Inspired by the previous bloggpost, here is some other news about a recent publication in this research laboratory. In the lastest issue of Trends in Ecology & Evolution I have a so-called Research Update about a recently published model by theoretical evolutionary biologist Sergey Gavrilets and colleagues which deals with the evolution of cooperation in humans. One striking aspect of humans that makes us different from our closest relatives, the great apes, is that our society is less hierarchical and hence more egalitarian, and the evolutionary transition from a great ape society to ours is something that took place during the Pleiostocene and this transition is often called "The Egalitarian Revolution".
The TREE-article comments uponGavrilets et als' new model that aims to explain this evolutionary transition, as well as some recent experimental studies by behavioural economist Ernst Fehr who have done some elegant work on human cooperation and "altruistic punishment". Here is the Abstract for my TREE-article:
"Humans are unique among animals in cooperating in large groups of unrelated individuals, with a high degree of resource sharing. These features challenge traditional evolutionary theories built on kin selection or reciprocity. A recent theoretical model by Gavrilets and colleagues takes a fresh look at the ‘egalitarian revolution’ that separates humans from our closest relatives, the great apes. The model suggests that information from within-group conflicts leads to the emergence of cooperative alliances and social networks."
One of the original articles discussed in this TREE-paper, the model by Sergey Gavrilets et al., was originally published in PLoS ONE, under the title "Dynamics of alliance formation and the Egalitarian Revolution." I had the pleasure of being an academic editor of this highly interesting piece of work. Here is the abstract for that paper:
Arguably the most influential force in human history is the formation of social coalitions and alliances (i.e., long-lasting coalitions) and their impact on individual power. Understanding the dynamics of alliance formation and its consequences for biological, social, and cultural evolution is a formidable theoretical challenge. In most great ape species, coalitions occur at individual and group levels and among both kin and non-kin. Nonetheless, ape societies remain essentially hierarchical, and coalitions rarely weaken social inequality. In contrast, human hunter-gatherers show a remarkable tendency to egalitarianism, and human coalitions and alliances occur not only among individuals and groups, but also among groups of groups.
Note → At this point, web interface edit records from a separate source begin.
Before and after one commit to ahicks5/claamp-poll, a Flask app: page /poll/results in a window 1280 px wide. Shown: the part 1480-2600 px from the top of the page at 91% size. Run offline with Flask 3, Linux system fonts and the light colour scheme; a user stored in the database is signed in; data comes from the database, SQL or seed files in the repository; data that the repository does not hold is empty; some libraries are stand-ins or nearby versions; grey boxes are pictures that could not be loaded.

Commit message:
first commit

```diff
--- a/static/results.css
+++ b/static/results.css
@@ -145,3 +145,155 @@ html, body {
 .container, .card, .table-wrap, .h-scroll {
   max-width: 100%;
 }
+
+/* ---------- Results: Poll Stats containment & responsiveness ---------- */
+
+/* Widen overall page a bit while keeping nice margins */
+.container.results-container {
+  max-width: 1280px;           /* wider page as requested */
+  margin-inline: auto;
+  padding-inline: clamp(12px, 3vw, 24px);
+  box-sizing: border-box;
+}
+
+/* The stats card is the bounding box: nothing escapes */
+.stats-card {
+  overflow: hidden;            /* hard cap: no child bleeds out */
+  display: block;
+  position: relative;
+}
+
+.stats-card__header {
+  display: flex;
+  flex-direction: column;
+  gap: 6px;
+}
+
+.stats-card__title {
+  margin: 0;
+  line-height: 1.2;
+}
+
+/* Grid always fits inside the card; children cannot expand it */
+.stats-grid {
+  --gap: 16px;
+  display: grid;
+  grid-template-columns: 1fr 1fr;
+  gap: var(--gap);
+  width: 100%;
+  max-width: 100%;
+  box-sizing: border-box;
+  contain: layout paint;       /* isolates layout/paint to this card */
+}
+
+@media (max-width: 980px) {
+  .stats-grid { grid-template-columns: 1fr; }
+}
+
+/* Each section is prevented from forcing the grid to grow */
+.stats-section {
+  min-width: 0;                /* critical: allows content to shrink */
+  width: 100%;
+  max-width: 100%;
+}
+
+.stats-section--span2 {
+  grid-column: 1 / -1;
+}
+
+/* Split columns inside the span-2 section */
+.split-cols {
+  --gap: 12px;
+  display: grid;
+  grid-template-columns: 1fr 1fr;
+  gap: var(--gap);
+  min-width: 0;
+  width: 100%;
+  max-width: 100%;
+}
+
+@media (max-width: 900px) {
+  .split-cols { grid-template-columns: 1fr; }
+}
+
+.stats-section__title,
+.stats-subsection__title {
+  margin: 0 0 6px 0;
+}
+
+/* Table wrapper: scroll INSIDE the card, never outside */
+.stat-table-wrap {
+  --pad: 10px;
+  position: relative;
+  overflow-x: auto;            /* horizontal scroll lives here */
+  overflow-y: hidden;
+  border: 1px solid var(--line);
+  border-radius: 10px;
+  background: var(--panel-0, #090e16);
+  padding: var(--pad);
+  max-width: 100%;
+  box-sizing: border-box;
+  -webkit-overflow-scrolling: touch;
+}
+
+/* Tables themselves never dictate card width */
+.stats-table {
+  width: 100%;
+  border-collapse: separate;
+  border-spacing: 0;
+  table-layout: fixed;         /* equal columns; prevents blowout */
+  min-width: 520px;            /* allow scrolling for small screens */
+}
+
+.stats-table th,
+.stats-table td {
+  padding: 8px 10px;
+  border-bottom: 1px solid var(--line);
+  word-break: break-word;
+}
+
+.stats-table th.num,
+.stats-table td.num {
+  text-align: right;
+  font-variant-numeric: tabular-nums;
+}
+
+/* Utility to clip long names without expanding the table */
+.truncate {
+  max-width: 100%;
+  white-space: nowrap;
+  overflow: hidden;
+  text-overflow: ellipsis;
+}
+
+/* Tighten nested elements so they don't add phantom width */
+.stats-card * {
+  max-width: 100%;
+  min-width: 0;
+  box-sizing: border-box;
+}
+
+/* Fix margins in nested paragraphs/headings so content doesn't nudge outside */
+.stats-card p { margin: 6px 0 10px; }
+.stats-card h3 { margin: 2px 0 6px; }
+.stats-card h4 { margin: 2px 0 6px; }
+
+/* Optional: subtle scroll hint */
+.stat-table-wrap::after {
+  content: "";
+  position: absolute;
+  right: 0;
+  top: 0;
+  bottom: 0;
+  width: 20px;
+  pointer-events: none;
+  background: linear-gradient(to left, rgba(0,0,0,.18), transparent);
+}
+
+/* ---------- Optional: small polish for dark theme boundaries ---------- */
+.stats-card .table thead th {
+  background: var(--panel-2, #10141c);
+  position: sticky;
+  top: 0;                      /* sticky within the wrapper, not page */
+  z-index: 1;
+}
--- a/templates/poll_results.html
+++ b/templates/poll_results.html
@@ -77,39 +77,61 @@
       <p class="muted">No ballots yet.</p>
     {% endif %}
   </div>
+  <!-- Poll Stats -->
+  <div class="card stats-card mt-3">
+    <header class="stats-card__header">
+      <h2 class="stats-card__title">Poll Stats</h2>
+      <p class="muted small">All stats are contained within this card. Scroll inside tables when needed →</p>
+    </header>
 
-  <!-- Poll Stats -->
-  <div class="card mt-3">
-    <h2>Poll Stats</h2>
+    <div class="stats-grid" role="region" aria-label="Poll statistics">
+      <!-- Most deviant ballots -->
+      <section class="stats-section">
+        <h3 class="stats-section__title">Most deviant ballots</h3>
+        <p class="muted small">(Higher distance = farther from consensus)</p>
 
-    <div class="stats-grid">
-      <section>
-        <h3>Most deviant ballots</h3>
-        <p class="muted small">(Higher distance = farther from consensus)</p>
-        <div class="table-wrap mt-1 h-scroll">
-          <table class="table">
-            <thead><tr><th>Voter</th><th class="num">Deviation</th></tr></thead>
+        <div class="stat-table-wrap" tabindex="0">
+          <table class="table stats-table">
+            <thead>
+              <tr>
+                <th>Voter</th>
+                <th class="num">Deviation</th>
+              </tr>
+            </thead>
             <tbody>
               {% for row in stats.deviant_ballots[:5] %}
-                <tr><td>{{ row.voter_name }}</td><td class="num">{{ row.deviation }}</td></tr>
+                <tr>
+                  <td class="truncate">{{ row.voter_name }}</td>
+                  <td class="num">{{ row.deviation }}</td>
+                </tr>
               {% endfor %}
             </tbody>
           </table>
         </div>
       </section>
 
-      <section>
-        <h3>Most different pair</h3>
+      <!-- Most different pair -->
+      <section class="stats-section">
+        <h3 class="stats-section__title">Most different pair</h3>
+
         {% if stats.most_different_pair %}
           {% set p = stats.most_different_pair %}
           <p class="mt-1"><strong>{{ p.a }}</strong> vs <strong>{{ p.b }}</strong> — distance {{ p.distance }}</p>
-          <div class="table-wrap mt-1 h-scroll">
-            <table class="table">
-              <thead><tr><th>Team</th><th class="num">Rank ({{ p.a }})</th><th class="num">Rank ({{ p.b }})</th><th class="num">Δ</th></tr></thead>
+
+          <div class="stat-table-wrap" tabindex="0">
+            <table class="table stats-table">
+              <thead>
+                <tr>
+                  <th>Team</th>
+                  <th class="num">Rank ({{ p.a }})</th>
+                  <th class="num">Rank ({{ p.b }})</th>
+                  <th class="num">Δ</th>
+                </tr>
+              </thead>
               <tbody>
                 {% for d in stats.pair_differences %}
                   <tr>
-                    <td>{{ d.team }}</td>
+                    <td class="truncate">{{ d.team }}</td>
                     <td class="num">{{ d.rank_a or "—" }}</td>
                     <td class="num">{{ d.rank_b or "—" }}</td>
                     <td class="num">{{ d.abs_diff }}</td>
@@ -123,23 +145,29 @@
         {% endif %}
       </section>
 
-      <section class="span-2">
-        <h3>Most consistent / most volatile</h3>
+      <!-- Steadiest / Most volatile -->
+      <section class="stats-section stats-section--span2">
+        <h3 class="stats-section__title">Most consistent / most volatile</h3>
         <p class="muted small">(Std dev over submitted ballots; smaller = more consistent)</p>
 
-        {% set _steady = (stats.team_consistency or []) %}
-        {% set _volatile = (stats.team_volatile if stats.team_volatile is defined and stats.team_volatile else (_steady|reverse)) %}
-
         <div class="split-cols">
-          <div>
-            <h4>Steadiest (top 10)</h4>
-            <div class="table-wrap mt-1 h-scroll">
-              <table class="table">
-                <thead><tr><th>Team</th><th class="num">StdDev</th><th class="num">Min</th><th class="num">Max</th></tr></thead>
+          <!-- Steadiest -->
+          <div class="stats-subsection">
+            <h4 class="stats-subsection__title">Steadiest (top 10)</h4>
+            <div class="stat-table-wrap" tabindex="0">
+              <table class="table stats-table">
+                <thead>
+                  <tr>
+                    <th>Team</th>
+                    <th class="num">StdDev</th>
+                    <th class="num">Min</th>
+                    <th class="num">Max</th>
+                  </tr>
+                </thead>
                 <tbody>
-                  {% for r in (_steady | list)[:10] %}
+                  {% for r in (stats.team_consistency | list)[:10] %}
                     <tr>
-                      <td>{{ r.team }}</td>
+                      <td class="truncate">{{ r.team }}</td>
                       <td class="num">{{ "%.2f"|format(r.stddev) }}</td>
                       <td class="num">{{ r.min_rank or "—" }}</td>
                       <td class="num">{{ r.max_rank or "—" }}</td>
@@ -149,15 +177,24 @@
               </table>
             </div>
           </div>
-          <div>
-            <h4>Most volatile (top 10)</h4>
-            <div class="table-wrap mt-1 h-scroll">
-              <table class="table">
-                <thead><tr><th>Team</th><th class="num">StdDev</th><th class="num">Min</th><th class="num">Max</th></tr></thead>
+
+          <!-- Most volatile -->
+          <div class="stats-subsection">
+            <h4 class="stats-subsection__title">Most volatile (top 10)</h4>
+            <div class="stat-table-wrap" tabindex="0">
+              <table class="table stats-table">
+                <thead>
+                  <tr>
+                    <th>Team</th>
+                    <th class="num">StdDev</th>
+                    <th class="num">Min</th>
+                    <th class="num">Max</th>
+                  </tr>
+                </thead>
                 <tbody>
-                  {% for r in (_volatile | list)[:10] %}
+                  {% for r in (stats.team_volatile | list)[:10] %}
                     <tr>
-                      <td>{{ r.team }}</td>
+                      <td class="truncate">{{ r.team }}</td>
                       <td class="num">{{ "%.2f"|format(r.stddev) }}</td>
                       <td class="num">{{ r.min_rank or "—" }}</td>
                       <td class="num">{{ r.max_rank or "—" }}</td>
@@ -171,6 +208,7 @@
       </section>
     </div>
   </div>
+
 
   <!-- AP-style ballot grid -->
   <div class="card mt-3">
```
These observations suggest that the evolutionary dynamics of human coalitions can only be understood in the context of social networks and cognitive evolution.
Here, we develop a stochastic model describing the emergence of networks of allies resulting from within-group competition for status or mates between individuals utilizing dyadic information. The model shows that alliances often emerge in a phase transition-like fashion if the group size, awareness, aggressiveness, and persuasiveness of individuals are large and the decay rate of individual affinities is small. With cultural inheritance of social networks, a single leveling alliance including all group members can emerge in several generations.
We propose a simple and flexible theoretical approach for studying the dynamics of alliance emergence applicable where game-theoretic methods are not practical. Our approach is both scalable and expandable. It is scalable in that it can be generalized to larger groups, or groups of groups. It is expandable in that it allows for inclusion of additional factors such as behavioral, genetic, social, and cultural features. Our results suggest that a rapid transition from a hierarchical society of great apes to an egalitarian society of hunter-gatherers (often referred to as “egalitarian revolution”) could indeed follow an increase in human cognitive abilities. The establishment of stable group-wide egalitarian alliances creates conditions promoting the origin of cultural norms favoring the group interests over those of individuals.